By Sari Horwitz
Washington Post Staff Writer
Tuesday, June 19, 2007
Federal agents investigating the April 16 shootings at Virginia Tech think Seung Hui Cho displayed many of the same characteristics of a criminal behavioral profile called the "Collector of Injustice," or someone who considers any misfortune against him the fault or responsibility of others.
Agents from the Bureau of Alcohol, Tobacco, Firearms and Explosives also think Cho mentally and physically tried to transform himself into an alter ego he called "Ax Ishmael" before his rampage.
In the days and weeks leading up to the massacre of 32 students and faculty members, Cho changed his personality from passive to active. On the morning of the shootings, which the agents say were motivated by a vendetta against society, he tried to further erase his identity by deleting his Hotmail account from his computer. In addition, he removed the hard drive, and investigators have not been able to find it, the agents say.
When police found Cho's body inside a Norris Hall classroom, the words "Ax Ishmael" were scrawled in red on his left arm, and notes and tapes he left also referred to them.
Investigators think "Ax Ishmael" is based on the biblical figure Ishmael, the son of Hagar, a maidservant to Sarah, and the prophet Abraham. Ishmael lived as an outcast, and his brother Isaac was favored. Writings that Cho left in his dorm room, sent to the Virginia Tech English Department and mailed to NBC reveal twisted references to religion as part of his identity.
This working theory is part of the preliminary findings of an enormous law enforcement investigation. Over the past two months, state police and federal agents have documented and tracked more than 700 leads and conducted thousands of interviews. They do not think Cho targeted anyone individually. Police have also looked for Cho's hard drive, including a search of the Virginia Tech duck pond, where someone saw Cho early on the morning of the shootings.
Nearly 400 state troopers and investigators, with agents from the ATF and FBI, have worked on the case.
Dubbed Operation Prevail, the investigation has explored every aspect of Cho's life, including mental health issues and his school records. Authorities have tracked down his credit card purchases of guns and ammunition and any possible connections to his victims. Armed with subpoenas, they painstakingly examined all of the computer accounts of Cho and his victims.
ATF agents have assembled a sketch of Cho that they say fits the "Collector of Injustice" profile.
"It is always someone else's fault, and the world is out to get them," Bart McEntire, the resident agent in charge of the ATF's Roanoke office, said in describing people who fit the profile. Eventually, the person's compilation of wrongs becomes overloaded, and he lashes out violently to right them and get even with those who he believes have caused him misfortune and ridicule.
The manifesto that Cho left in his dorm room, with other writings that investigators have studied, indicate that Cho believed that people had no respect for him or others he perceived were like him, and that he planned to do something about it. In one writing, he warned: "Kill yourselves or you will never know how the dorky kid that [you] publicly humiliated and spat on will come behind you and slash your throats. . . . Kill yourselves or you will never know the hour the little kid will come with hundreds of rounds of ammunition on his back to shoot you down."

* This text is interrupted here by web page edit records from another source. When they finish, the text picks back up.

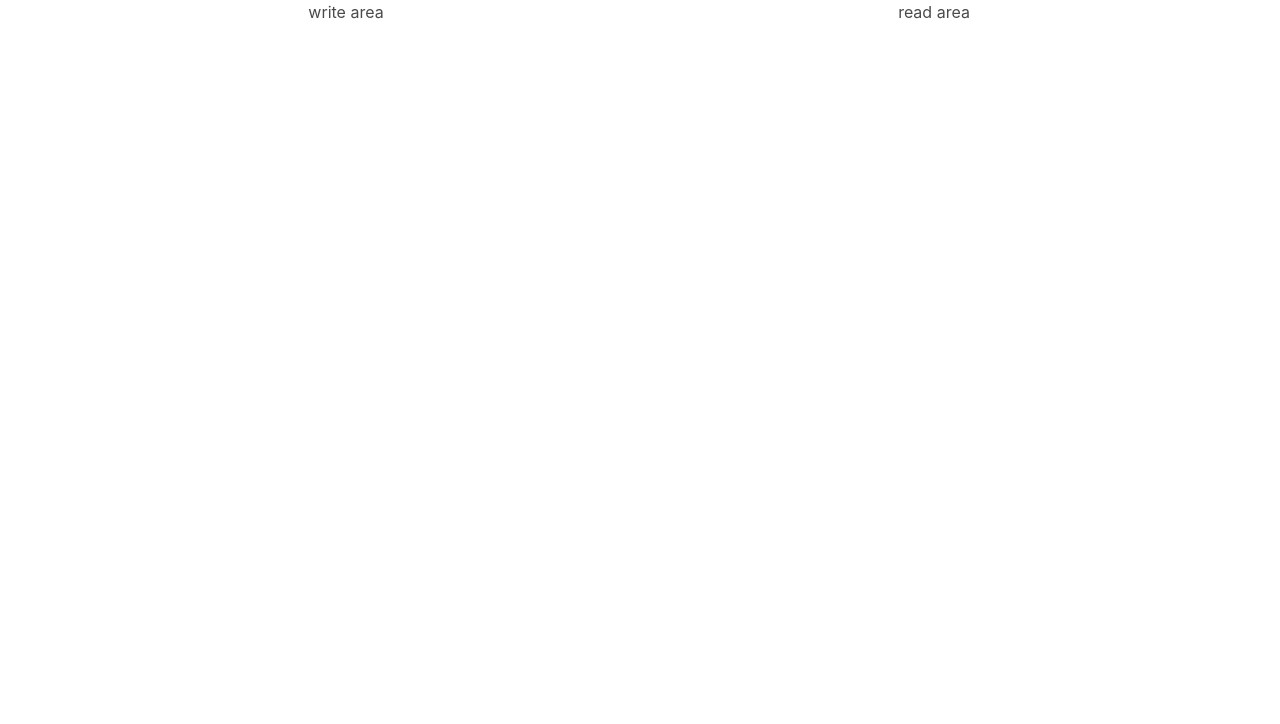
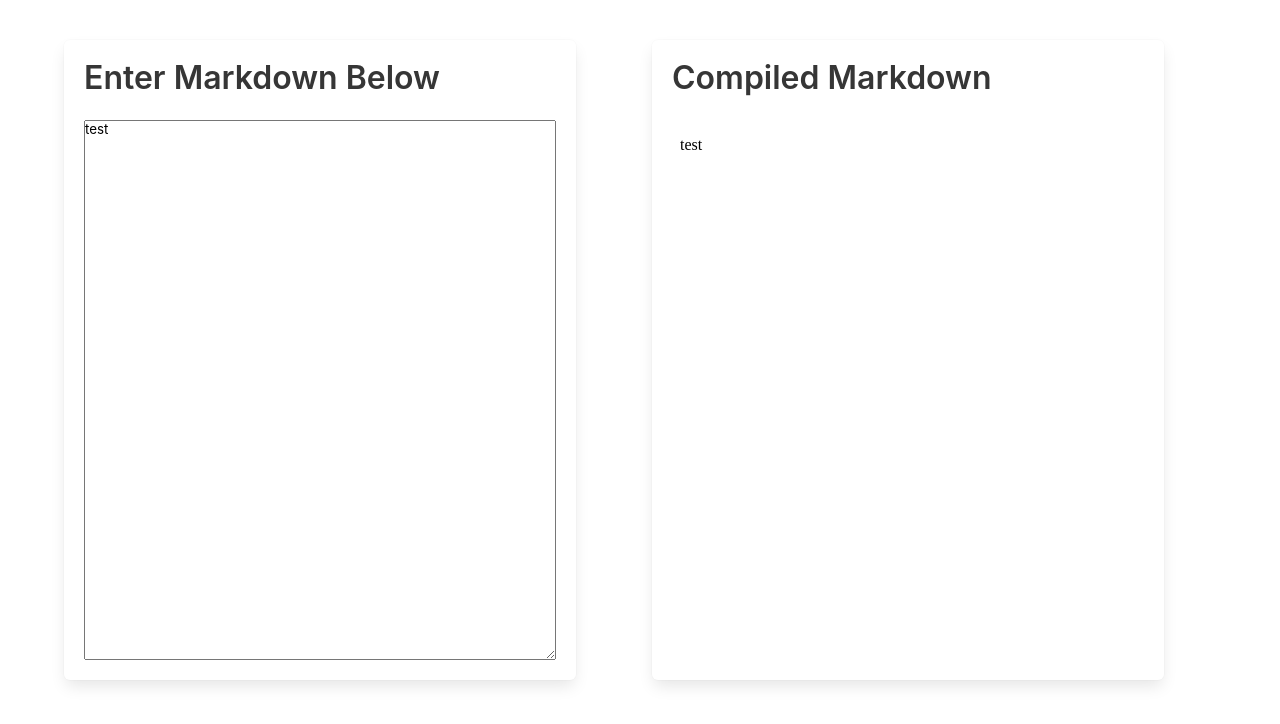
Before and after one commit to datner/Markdown-Previewer, a React (Create React App) app: page / in a window 1280 px wide. Shown: the top 724 px of the page. Built offline with nearby package versions, Linux system fonts and the light colour scheme.

Commit message:
Feature marked (#3)
* add WriteBox component

* add ReadBox component

* add Marked, changed ReadBox, broke Bulma

* fixed a bit of bulma, still broken

* Bulma integrated

* Finalized aspects, implemeted iframe

```diff
--- a/package.json
+++ b/package.json
@@ -3,6 +3,8 @@
   "version": "0.1.0",
   "private": true,
   "dependencies": {
+    "bulma": "^0.6.1",
+    "marked": "^0.3.7",
     "react": "^16.2.0",
     "react-dom": "^16.2.0",
     "react-scripts": "1.0.17"
--- a/src/App.css
+++ b/src/App.css
@@ -1,28 +1,14 @@
-.App {
-  text-align: center;
+
+html, body {margin: 0; height: 100%; overflow: hidden}
+
+.box {
+  position: fixed;
+  top: 40px;
+  height: 80%;
+  width: 40%
 }
 
-.App-logo {
-  animation: App-logo-spin infinite 20s linear;
-  height: 80px;
+textarea, iframe {
+  height: 90%;
+  width: 100%;
 }
-
-.App-header {
-  background-color: #222;
-  height: 150px;
-  padding: 20px;
-  color: white;
-}
-
-.App-title {
-  font-size: 1.5em;
-}
-
-.App-intro {
-  font-size: large;
-}
-
-@keyframes App-logo-spin {
-  from { transform: rotate(0deg); }
-  to { transform: rotate(360deg); }
-}
--- a/src/App.js
+++ b/src/App.js
@@ -1,19 +1,57 @@
 import React, { Component } from 'react';
-import logo from './logo.svg';
 import './App.css';
-import './bulma-0.6.1/css/bulma.css';
+import 'bulma/css/bulma.css';
+import Marked from 'marked';
+import markdownIpsum from './markdown-ipsum';
+
+// React Components
+import WriteBox from './components/WriteBox';
+import ReadBox from './components/ReadBox';
+
 
 class App extends Component {
+  constructor() {
+    super()
+
+    this.updateOutput = this.updateOutput.bind(this);
+    this.updateInput = this.updateInput.bind(this);
+    this.renderHTML = this.renderHTML.bind(this);
+
+    this.state ={
+      input: "test",
+    }
+  }
+
+  componentDidMount() {
+    this.setState({ output: Marked(this.state.input)})
+  }
+
+  updateOutput(text) {
+    const output = Marked(text);
+
+    this.setState({ output });
+  }
+
+  updateInput(e) {
+    const input = e.target.value;
+
+    this.setState({ input }, _ => this.updateOutput(input));
+  }
+
+  renderHTML(){
+    return { __html: this.state.output }
+  }
+
   render() {
     return (
-      <div className="App hero">
+      <div className="App article">
         <div className="container">
           <div className="columns">
             <div className="column">
-              write area
+              <WriteBox input={ this.state.input } updateInput={ this.updateInput }/>
             </div>
             <div className="column">
-              read area
+              <ReadBox output={ this.state.output } />
             </div>
           </div>
         </div>
--- /dev/null
+++ b/src/components/ReadBox.js
@@ -0,0 +1,18 @@
+import React from 'react';
+import PropTypes from 'prop-types';
+
+
+class ReadBox extends React.Component {
+
+    render() {
+        return (
+            <div className="box">
+                <h1 className="title">Compiled Markdown</h1>
+                <iframe srcdoc={this.props.output} height="100%" width="100%" frameborder="0"></iframe>
+            </div>
+        );
+    }
+}
+
+
+export default ReadBox;
--- /dev/null
+++ b/src/components/WriteBox.js
@@ -0,0 +1,32 @@
+import React from 'react';
+import PropTypes from 'prop-types';
+
+
+class writeBox extends React.Component {
+    constructor(props, context) {
+        super(props, context);
+
+        this.state = {
+            input: this.props.input
+        }
+    }
+
+    render() {
+        return (
+            <div className="box">
+                <h1 className="title">Enter Markdown Below</h1>
+                <textarea cols="10" rows="10" value={ this.props.input } onChange={this.props.updateInput} />
+            </div>
+        );
+    }
+}
+
+writeBox.defaultProps = {
+
+};
+
+writeBox.propTypes = {
+
+};
+
+export default writeBox;
```
Also changed, not shown: 1 other file (tests, documents, lock files or other folders).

In another, he sarcastically thanked everyone who had treated him as a "filthy street dog" and an "ugly, little, retarded, low-life kid."
Cho, 23, of Centreville, whose family was religious and had sought help for him from a Woodbridge church, repeatedly made religious references. He said that he had been "crucified" and that, as with Jesus, his actions would set people free. He called himself a "martyr" who would "sacrifice" his life. He wrote that he would go down in history as the "Jesus Christ of the Weak and Defenseless." He thought his actions would inspire others to fight back and get even.
Among the writings, Cho included three pictures of himself, which investigators think show how his self-image progressed. In the first picture, he is smiling. In the next, his arms are outstretched like Jesus's on the cross. And in the third, his arms are crossed as if he is lying dead in a coffin, agents said.
As part of his physical transformation, investigators have said, he methodically bought weapons and clothes for his killing spree. They have documented his purchases in detail, from the cargo pants he wore in Norris Hall to the hundreds of rounds of ammunition he carried and his visits to a nearby firing range.
When he was ready, he wrote: "I am Ax Ishmael."
Police have not discovered why he uses the word "Ax," but his writings suggest he identified with Ishmael. According to some religious scholars, Ishmael held his brothers in contempt, despised the rituals of society and considered himself to be free of social control.
The writings also reveal that Cho had decided to strike out against those who had committed what he perceived were injustices against him: "I say we take up the cross, Children of Ishmael, take up our guns and knives . . . and take no prisoners and spare no lives."
State police officials would not comment on the ATF's theory about Cho. They said investigators do not now why Cho chose his particular victims or the locations of his killings.
"We don't know all the answers," State Police Superintendent W. Steven Flaherty said in an interview. "There are hundreds of items of evidence at the medical examiner. There are hundreds and hundreds of interviews. It could be another six months. We are interviewing and re-interviewing. Law enforcement only gets one chance to get this right."